1) For what two reasons did Gail and Mark live together?
2) How did Gail's father and mother react to the news about the wedding plans?
3) In what ways are Gail's and her father's views different?
Marriage Across the Nations
Gail and I imagined a quiet wedding. During our two years together we had experienced the usual ups and downs of a couple learning to know, understand, and respect each other. But through it all we had honestly confronted the weaknesses and strengths of each other's characters.
Our racial and cultural differences enhanced our relationship and taught us a great deal about tolerance, compromise, and being open with each other. Gail sometimes wondered why I and other blacks were so involved with the racial issue, and I was surprised that she seemed to forget the subtler forms of racial hatred in American society.
Gail and I had no illusions about what the future held for us as a married, mixed couple in America. The continual source of our strength was our mutual trust and respect.
We wanted to avoid the mistake made by many couples of marrying for the wrong reasons, and only finding out ten, twenty, or thirty years later that they were incompatible, that they hardly took the time to know each other, that they overlooked serious personality conflicts in the expectation that marriage was an automatic way to make everything work out right. That point was emphasized by the fact that Gail's parents, after thirty-five years of marriage, were going through a bitter and painful divorce, which had destroyed Gail and for a time had a negative effect on our budding relationship.
When Gail spread the news of our wedding plans to her family she met with some resistance. Her mother, Deborah, all along had been supportive of our relationship, and even joked about when we were going to get married so she could have grandchildren. Instead of congratulations upon hearing our news, Deborah counseled Gail to be really sure she was doing the right thing.
"So it was all right for me to date him, but it's wrong for me to marry him. Is his color the problem, Mom?" Gail subsequently told me she had asked her mother.
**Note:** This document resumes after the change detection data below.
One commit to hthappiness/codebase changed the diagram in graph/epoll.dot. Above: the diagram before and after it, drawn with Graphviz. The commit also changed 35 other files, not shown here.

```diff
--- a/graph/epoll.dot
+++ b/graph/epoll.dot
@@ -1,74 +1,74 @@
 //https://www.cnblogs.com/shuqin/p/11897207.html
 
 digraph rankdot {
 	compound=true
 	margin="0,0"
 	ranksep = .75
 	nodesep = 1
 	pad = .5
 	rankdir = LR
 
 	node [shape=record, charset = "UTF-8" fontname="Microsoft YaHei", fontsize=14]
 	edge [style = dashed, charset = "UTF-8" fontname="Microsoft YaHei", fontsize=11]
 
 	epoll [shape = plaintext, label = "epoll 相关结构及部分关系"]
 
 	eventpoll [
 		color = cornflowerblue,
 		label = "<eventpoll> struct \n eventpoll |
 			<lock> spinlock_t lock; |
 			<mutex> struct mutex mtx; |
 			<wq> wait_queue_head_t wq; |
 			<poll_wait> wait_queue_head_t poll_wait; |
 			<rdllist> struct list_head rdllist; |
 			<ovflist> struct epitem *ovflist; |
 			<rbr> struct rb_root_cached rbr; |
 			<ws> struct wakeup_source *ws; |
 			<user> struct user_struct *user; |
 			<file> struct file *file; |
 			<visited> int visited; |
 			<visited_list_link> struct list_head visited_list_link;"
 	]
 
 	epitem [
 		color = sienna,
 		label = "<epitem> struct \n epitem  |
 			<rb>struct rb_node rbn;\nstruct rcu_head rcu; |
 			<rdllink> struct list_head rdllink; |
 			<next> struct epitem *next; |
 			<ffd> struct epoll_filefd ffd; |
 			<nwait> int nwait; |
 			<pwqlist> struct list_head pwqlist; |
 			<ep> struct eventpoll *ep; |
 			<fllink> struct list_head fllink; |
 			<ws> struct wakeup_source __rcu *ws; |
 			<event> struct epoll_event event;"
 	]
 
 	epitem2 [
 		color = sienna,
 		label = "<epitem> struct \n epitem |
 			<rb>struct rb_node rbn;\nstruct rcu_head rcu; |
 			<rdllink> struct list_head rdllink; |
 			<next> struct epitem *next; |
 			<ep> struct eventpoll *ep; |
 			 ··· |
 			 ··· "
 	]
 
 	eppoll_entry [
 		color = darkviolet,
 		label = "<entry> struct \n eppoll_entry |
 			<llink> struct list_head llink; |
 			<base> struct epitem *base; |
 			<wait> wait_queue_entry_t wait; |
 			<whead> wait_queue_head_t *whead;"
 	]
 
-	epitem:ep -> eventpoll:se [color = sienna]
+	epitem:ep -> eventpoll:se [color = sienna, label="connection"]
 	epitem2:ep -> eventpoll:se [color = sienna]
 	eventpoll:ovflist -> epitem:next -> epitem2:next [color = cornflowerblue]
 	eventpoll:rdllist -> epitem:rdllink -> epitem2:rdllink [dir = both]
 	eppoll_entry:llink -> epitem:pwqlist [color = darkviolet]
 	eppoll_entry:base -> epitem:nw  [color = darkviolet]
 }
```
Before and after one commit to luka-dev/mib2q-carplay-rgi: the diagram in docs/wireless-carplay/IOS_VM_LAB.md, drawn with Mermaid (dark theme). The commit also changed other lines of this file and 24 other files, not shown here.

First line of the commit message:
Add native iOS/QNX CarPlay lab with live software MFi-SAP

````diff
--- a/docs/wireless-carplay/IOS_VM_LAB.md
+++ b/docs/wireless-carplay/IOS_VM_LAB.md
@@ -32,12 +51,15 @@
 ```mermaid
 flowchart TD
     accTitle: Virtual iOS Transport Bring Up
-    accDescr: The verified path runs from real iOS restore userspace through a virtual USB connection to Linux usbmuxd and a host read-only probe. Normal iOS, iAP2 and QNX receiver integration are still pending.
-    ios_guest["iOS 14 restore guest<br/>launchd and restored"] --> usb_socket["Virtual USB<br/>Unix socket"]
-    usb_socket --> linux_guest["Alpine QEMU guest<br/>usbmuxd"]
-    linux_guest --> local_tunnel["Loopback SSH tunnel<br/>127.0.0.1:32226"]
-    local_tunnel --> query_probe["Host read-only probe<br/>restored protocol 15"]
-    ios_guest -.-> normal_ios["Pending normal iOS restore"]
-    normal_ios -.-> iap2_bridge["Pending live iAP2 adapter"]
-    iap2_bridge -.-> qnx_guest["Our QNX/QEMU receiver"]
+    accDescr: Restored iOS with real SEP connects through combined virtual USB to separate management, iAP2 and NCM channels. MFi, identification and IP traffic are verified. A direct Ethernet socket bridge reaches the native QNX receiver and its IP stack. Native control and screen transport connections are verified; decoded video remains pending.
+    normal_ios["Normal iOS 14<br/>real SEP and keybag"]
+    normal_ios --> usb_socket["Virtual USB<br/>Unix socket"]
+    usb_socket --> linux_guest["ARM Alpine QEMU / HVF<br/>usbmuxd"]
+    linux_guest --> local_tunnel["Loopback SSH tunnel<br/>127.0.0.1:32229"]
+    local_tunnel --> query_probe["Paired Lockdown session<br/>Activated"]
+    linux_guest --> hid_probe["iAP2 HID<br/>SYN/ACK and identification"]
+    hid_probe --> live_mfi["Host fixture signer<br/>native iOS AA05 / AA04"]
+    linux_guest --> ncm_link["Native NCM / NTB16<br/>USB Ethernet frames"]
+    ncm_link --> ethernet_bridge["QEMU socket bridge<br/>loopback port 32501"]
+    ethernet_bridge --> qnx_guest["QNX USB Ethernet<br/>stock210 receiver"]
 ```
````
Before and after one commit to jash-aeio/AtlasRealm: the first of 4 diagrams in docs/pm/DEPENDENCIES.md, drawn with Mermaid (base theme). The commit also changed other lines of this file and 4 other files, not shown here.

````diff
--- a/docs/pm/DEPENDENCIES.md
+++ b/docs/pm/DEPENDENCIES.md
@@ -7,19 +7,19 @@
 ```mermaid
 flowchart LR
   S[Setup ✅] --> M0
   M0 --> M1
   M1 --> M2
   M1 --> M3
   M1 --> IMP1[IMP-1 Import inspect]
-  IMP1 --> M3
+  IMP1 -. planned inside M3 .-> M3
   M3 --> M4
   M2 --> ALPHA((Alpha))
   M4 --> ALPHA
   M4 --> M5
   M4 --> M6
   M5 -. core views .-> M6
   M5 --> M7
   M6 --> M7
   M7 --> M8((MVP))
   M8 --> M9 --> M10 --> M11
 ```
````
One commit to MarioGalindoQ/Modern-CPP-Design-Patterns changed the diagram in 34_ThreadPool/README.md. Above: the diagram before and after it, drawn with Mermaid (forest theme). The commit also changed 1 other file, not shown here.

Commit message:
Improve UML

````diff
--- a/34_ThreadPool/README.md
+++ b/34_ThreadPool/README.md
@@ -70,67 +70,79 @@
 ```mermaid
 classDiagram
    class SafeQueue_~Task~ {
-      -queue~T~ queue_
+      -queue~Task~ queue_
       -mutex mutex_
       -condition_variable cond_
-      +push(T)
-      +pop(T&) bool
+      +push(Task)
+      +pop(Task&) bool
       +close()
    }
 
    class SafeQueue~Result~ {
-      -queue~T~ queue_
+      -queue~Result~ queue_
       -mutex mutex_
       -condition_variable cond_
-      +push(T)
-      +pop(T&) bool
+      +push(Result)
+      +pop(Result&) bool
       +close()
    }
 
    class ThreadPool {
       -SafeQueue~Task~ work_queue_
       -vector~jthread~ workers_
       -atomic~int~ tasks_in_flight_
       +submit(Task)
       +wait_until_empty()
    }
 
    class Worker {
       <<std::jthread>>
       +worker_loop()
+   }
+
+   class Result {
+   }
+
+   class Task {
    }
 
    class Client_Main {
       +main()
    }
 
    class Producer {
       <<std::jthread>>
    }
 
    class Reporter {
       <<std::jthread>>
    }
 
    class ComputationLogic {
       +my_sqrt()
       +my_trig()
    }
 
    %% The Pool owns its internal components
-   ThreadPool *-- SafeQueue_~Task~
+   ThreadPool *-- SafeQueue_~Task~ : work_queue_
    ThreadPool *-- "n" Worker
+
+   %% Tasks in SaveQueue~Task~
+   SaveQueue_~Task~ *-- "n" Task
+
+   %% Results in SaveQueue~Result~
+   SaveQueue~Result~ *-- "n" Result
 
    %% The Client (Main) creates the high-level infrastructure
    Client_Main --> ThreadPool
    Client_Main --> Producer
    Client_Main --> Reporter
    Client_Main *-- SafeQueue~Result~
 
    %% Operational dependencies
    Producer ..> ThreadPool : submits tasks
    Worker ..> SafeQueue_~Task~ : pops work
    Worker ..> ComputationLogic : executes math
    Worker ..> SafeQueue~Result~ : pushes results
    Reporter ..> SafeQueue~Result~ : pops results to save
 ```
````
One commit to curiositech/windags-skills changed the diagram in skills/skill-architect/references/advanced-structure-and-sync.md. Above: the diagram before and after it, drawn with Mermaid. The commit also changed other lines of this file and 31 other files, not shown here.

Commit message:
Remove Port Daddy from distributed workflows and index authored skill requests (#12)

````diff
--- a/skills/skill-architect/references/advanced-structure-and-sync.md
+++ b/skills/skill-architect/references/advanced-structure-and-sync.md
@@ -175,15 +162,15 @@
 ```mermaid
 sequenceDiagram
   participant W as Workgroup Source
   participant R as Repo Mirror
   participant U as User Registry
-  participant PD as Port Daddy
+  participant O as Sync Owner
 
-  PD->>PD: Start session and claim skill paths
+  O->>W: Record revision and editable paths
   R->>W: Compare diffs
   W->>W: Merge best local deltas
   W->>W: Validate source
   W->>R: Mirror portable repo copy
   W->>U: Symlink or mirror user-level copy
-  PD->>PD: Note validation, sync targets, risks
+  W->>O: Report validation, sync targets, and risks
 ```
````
"To start with I must admit that at first I harbored reservations about a mixed marriage, prejudices you might even call them. But when I met Mark I found him a charming and intelligent young guy. Any mother would be proud to have him for a son-in-law. So, color has nothing to do with it. Yes, my friends talk. Some even express shock at what you're doing. But they live in a different world. So you see, Mark's color is not the problem. My biggest worry is that you may be marrying Mark for the same wrong reasons that I married your father. When we met I saw him as my beloved, intelligent, charming, and caring. It was all so new, all so exciting, and we both thought, on the surface at least, that ours was an ideal marriage with every indication that it would last forever. I realized only later that I didn't know my beloved, your father, very well when we married."
"But Mark and I have been together more than two years," Gail railed. "We've been through so much together. We've seen each other at our worst many times. I'm sure that time will only confirm what we feel deeply about each other."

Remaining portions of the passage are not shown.